Maximize Heat Recovery Ventilator Performance With These 5 Operating Tips
Your heat recovery ventilator serves to remove stale, polluted air from your home and replace it with fresh air from the outside. Thanks to the heat recovery feature, you enjoy fresh, clean air in your home without the high utility bills associated with leaky homes. Here are five operating tips to help you maximize the performance of your newly installed heat recovery ventilator.
Use low-speed operation when appropriate: If your home is tightly sealed, you should plan to run your heat recovery ventilator on low year-round. This ensures that pollution is pulled out and replaced with fresh air continually.
Consider intermittent exchange mode in some cases: You may choose to run your heat recovery ventilator intermittently with this function if pollution sources are low, if your home isn’t tightly sealed, or if you are away from home for days at a time.

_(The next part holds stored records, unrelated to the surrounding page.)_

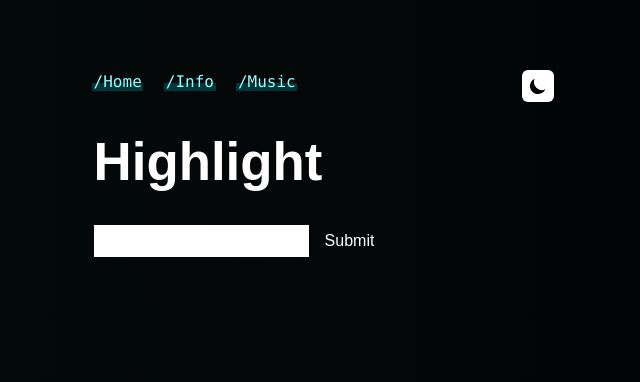
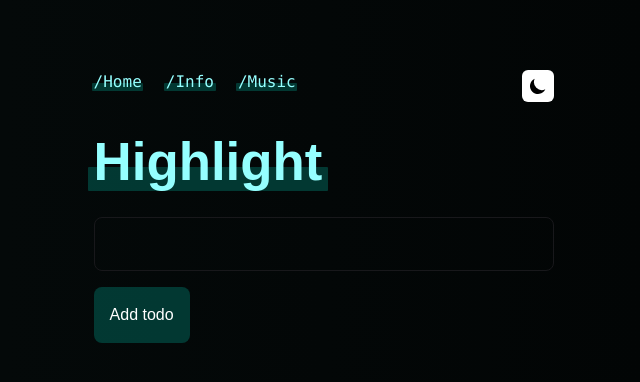
Before and after one commit to ThinkingSven/Todo-List, a React (Create React App) app: page /Home in a window 1280 px wide. Shown: the top 382 px of the page, without its empty margins (316-956 px from the left). Built offline with nearby package versions, Linux system fonts and the light colour scheme.

Commit message:
Added input, styling

```diff
--- a/src/App.css
+++ b/src/App.css
@@ -3,7 +3,7 @@
 @tailwind utilities;
 
 body {
-    background: rgb(5, 11, 5);
+    background: rgb(5, 11, 11);
     background: linear-gradient(90deg, rgb(5, 11, 11) 0%, rgb(1, 3, 3) 100%);
     color: white;
     font-size: 1rem;
@@ -27,7 +27,7 @@ a {
     right: -0.1em;
     bottom: 0;
     transition: top 200ms cubic-bezier(0, 0.8, 0.13, 1);
-    background-color:#006a6e7a;
+    background-color:#006e617a;
     border-radius: 1px;
   }
   a:hover:after {
@@ -44,6 +44,9 @@ a {
   p{
       color: #ffffffd4;
     }
+    .todoswag{
+        background-color: #006e617a;
+    }
 
   @layer components {
       .headspace{
--- a/src/App.js
+++ b/src/App.js
@@ -8,7 +8,6 @@ import Music from "./Pages/Music";
 import MainContent from "./Components/MainContent";
 
 function App() {
-
   return (
     <Router>
       <div className="App">
@@ -20,9 +19,7 @@ function App() {
             <Route exact path="/Music" element={<Music />} />
             <Route exact path="/Home" element={<MainContent />} />
           </Routes>
-          <div>
-
-          </div>
+          <div></div>
         </section>
       </div>
     </Router>
--- a/src/Components/MainContent.js
+++ b/src/Components/MainContent.js
@@ -1,14 +1,40 @@
 import React from "react";
-import Highlight from "./Highlight";
-import MightDo from "./MightDo";
-import { useState } from "react";
-import TodoForm from "./TodoForm";
+import Todolist from "./Todolist";
+import { useState, useRef, useEffect } from "react";
+import {motion} from "framer-motion"
+
+const LOCAL_STORAGE_KEY = "todoApp.todos"
+
 function MainContent() {
+  const [todos, setTodos] = useState([]);
+  const todoNameRef = useRef();
+
+  useEffect(() => {
+    const storedTodos = JSON.parse(localStorage.getItem(LOCAL_STORAGE_KEY))
+    if (storedTodos) setTodos(storedTodos)
+  }, [])
+
+  useEffect(() => {
+    localStorage.setItem(LOCAL_STORAGE_KEY, JSON.stringify(todos))
+  }, [todos])
+
+  function handleAddTodo(e) {
+    const name = todoNameRef.current.value;
+    if (name == "") return;
+    setTodos((prevTodos) => {
+      return [...prevTodos, { id: name, name: name, complete: false }];
+    });
+    todoNameRef.current.value = null;
+  }
   return (
     <div>
+      <h1 className="headspace"><a>Highlight</a></h1>
+      <Todolist todos={todos} />
+      <input  className=" text-white bg-transparent w-full border border-zinc-900 focus:outline-none cursor-pointer my-4 p-3 rounded-lg text-xl gap-6 block" ref={todoNameRef} type="text" />
+      <motion.button     whileHover={{scale:1.1}}
+      whileTap={{scale:0.9}}
+     onClick={handleAddTodo} className="todoswag p-4 rounded-lg"> Add todo</motion.button>
 
-      <h1 className="headspace">Highlight</h1>
-      <TodoForm/>
     </div>
   );
 }
--- a/src/Components/MightDo.js
+++ b/src/Components/MightDo.js
@@ -1,15 +1,33 @@
-import React from 'react'
-import { useState } from "react";
+import { MotionConfig } from "framer-motion";
+import React, { useState } from "react";
+import {motion} from "framer-motion"
 
-function MightDo(props) {
-  let [isdone, setdone] = useState(props.done)
-
+function MightDo({ todo }) {
+  const [done, setDone] = useState(todo.done);
+  function handleDone() {
+    setDone(done ? false : true);
+  }
   return (
-    <div className='flex cursor-pointer my-3 transition-all duration-300'>
-      <input type="checkbox" className='outline-none '/>
-      <p onClick={() => {setdone(isdone = !isdone)}} className={isdone ? " text-zinc-600 " : "text-green line-through"}>{props.name}</p>
-    </div>
-  )
+    <motion.div
+    animate={{
+      scale: [1, 1.1, 1],
+    }}
+      transition={{ duration: 0.5 }}
+      onClick={handleDone}
+      className={
+        done
+          ? "todoswag  opacity-50 line-through flex cursor-pointer my-3 p-5 bg-blue-400 rounded-lg text-xl gap-6"
+          : "todoswag flex cursor-pointer my-3 p-5 bg-blue-400 rounded-lg text-xl gap-6"
+      }
+    >
+      <input
+        type="checkbox"
+        checked={done}
+        className="form-check-input appearance-none h-5 w-5 border border-white opacity-30 rounded-full bg-white checked:bg-zinc-900 checked:cyan-zinc-900 focus:outline-none transition duration-200 my-1 align-top bg-no-repeat bg-center bg-contain float-left cursor-pointer"
+      />
+      <p>{todo.name}</p>
+    </motion.div>
+  );
 }
 
-export default MightDo
+export default MightDo;
--- a/src/Components/TodoForm.js
+++ /dev/null
@@ -1,25 +0,0 @@
-import React from "react";
-import { useState } from "react";
-
-function TodoForm() {
-  const [input, setInput] = useState("");
-  function handleChange(event) {
-    setInput(event.target.value);
-    console.log(input);
-  }
-  function handleClick() {
-
-  }
-  return (
-    <div>
-      <input
-        className=" text-black p-1"
-        value={input}
-        onChange={handleChange}
-      />
-      <input type="submit" onClick={handleClick} className="m-4" />
-    </div>
-  );
-}
-
-export default TodoForm;
--- /dev/null
+++ b/src/Components/Todolist.js
@@ -0,0 +1,11 @@
+import React from 'react'
+import MightDo from './MightDo'
+function Todolist({todos}) {
+  return (
+    <label>
+        <div>{todos.map((newtodo) => <MightDo todo={newtodo}/>)}</div>
+    </label>
+  )
+}
+
+export default Todolist
```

Use the high-speed setting when needed: There may be a sensor on your heat recovery ventilator that automatically switches it to a high-speed setting when the pollution concentration increases. This can occur if you are painting or cleaning with household chemicals. You can also choose to turn up the setting manually if the house is filled with people or seems odorous.
Set the heat recovery ventilator to circulation mode when you need to: This circulates air around the home without exchanging it with outdoor air. If something outside prevents you from wanting to circulate the air into your home, this setting can be quite useful.
Pay attention to the maintenance light: Your heat recovery ventilator has a filter that needs to be changed periodically. Many models alert you of this when the time comes. Sometimes, the maintenance light comes on if something more serious needs to be addressed as well. Call a technician if changing the filter doesn’t cause the maintenance light to turn back off.
For more information, please contact Powers Heating & Air in Peachtree City, Sharpsburg, Fayette and Coweta County today.